“I personally couldn’t imagine my life without the bushwalking club, as it has allowed me to have the company of like-minded people to do what I love, that is, bushwalking”. Shirley C., 75 years old.
It’s been found that walking just 30 minutes every day can increase cardiovascular fitness, strengthen bones, reduce excess body fat and boost muscle power and endurance. It can also reduce your risk of developing conditions such as heart disease, type 2 diabetes, osteoporosis and some cancers. And, it’s free.
Recently, more research has been sauntering into the mental health benefits that regular walking may provide. Especially, as neuroscientist Shane O’Mara believes, “Our sensory systems work at their best when they’re moving about the world”. It appears that walking “makes us healthier, happier and brainier”.
We didn’t just want science, we needed some anecdotal evidence on the benefits of walking as well, and we wanted to hear from leaders, champions in their field or award-winners. Luckily, we found just the people, right here in Gippsland.
The West Gippsland Bushwalking Club was recently awarded the Age-Friendly Victorian Award for an organisation by Victoria’s consistently snappily dressed Governor, Linda Dessau AC, and the Minister for Disability, Ageing and Carers, Luke Donnellan, at a ceremony at Government House.
Mary Habgood, a member of the victorious club, explained that the award recognises an organisation for creating age-friendly communities, promoting active ageing, and improving quality of life and inclusion for older people. All extremely important objectives as the proportion of older people in Australia continues to grow, and pursue purposeful, active lives.
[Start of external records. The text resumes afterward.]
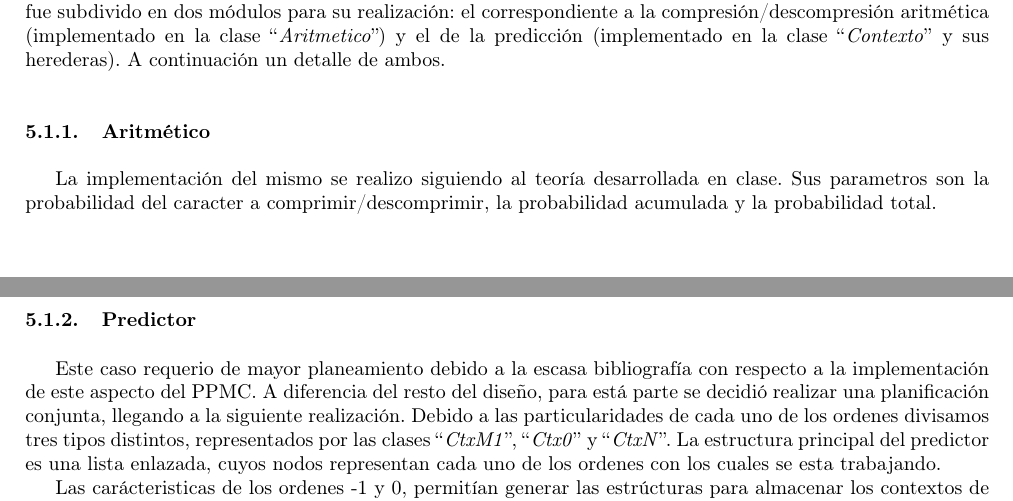
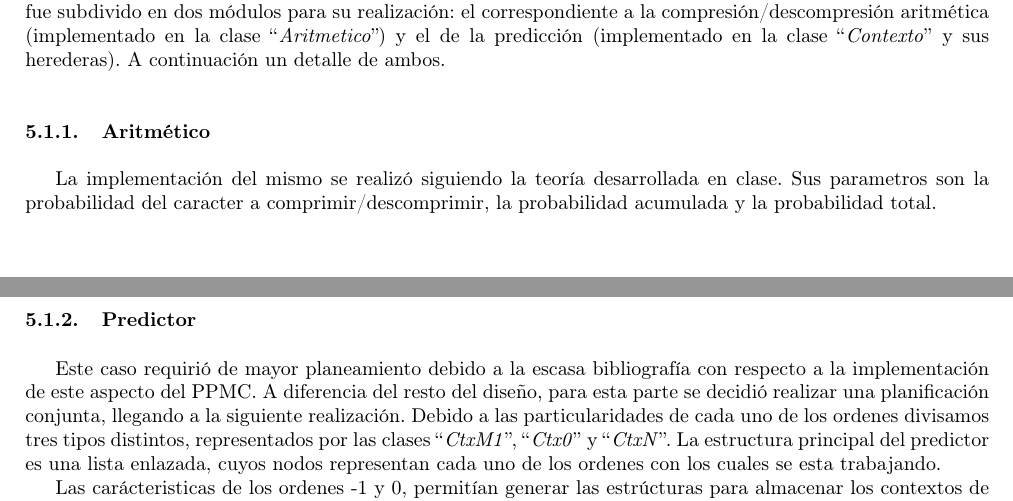
Before and after one commit to federicomrossi/7506-tp-grupo07, a LaTeX document (informes/documentacion de diseño/75.06-TP1-Grupo07-Documentacion.de.diseño.tex): two parts of pages 7 and 8 of 9, joined at a grey line, cut so that both start at the same text. Compiled offline with pdfLaTeX.

Commit message:
Actualizacion docu

```diff
--- a/informes/documentacion de diseño/75.06-TP1-Grupo07-Documentacion.de.diseño.tex
+++ b/informes/documentacion de diseño/75.06-TP1-Grupo07-Documentacion.de.diseño.tex
@@ -464,7 +464,7 @@
 \subsubsection{Aritmético}
 \medskip
 
-	La implementación del mismo se realizo siguiendo al teoría desarrollada en clase. Sus parametros son la probabilidad del caracter a comprimir/descomprimir, la probabilidad acumulada y la probabilidad total.
+	La implementación del mismo se realizó siguiendo la teoría desarrollada en clase. Sus parametros son la probabilidad del caracter a comprimir/descomprimir, la probabilidad acumulada y la probabilidad total.
 
 \bigskip
 
@@ -474,7 +474,7 @@
 \subsubsection{Predictor}
 \medskip
 
-	Este caso requerio de mayor planeamiento debido a la escasa bibliografía con respecto a la implementación de este aspecto del PPMC. A diferencia del resto del diseño, para está parte se decidió realizar una planificación conjunta, llegando a la siguiente realización. Debido a las particularidades de cada uno de los ordenes divisamos tres tipos distintos, representados por las clases ``\textit{CtxM1}'', ``\textit{Ctx0}'' y ``\textit{CtxN}''. La estructura principal del predictor es una lista enlazada, cuyos nodos representan cada uno de los ordenes con los cuales se esta trabajando.
+	Este caso requirió de mayor planeamiento debido a la escasa bibliografía con respecto a la implementación de este aspecto del PPMC. A diferencia del resto del diseño, para esta parte se decidió realizar una planificación conjunta, llegando a la siguiente realización. Debido a las particularidades de cada uno de los ordenes divisamos tres tipos distintos, representados por las clases ``\textit{CtxM1}'', ``\textit{Ctx0}'' y ``\textit{CtxN}''. La estructura principal del predictor es una lista enlazada, cuyos nodos representan cada uno de los ordenes con los cuales se esta trabajando.
 	\par
 	Las carácteristicas de los ordenes -1 y 0, permitían generar las estrúcturas para almacenar los contextos de manerar estática (desde el punto de vista de la alocación de la memoria). En particular, el orden -1 se maneja con un simple contador para representar la probabilidad total y se va decrementando según el resultado de las exclusiones, es decir, que la probabilidad de los caracteres se obtiene de manera implícita. Para el caso del orden 0, las probabilidades se alojan en un arreglo de 257 posiciones. Debido a que esto genera un bajo overhead de memoria pero, permite acceso O(1) a todas las probabilidades, fue el camino escogido.
 	\par
```
Also changed, not shown: informes/documentacion de usuario/75.06-TP1-Grupo07-Documentacion.de.usuario.tex (+4 -0 lines).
Established in 1998, the West Gippsland Bush Walkers Club is a non-profit incorporated organisation affiliated with Bushwalking Victoria Inc. The club currently has ninety-three members, 96% of whom are over sixty years of age and 48% over seventy years, the oldest being a spritely 84 years young. To cater for a range of fitness levels, the club offers three levels of walks each fortnight.
Given Gippsland’s immense natural beauty and diverse collection of hiking trails (please review our conversation with The Gippy Explorer, Carly Jones, in #12 for a suite of hike suggestions), it’s no surprise that our region is home to several other bushwalking clubs, including the Strzelecki Bushwalking Club, Ben Cruachan Walking Club, Peregrine Club, South Gippsland Walking and Adventure Club, and the Bass Coast Strollers, who score extra points for having the coolest name.
Later this year, all eyes will be on the Gippsland bushwalking scene as the annual Bushwalking Victoria ‘Federation Walks’ will be hosted by the Ben Cruachan Club with support from other Gippsland clubs. In November, walkers from all Victorian clubs will enjoy traipsing throughout Licola’s stunning trails in what should be a valuable boost to our region’s tourism economy too.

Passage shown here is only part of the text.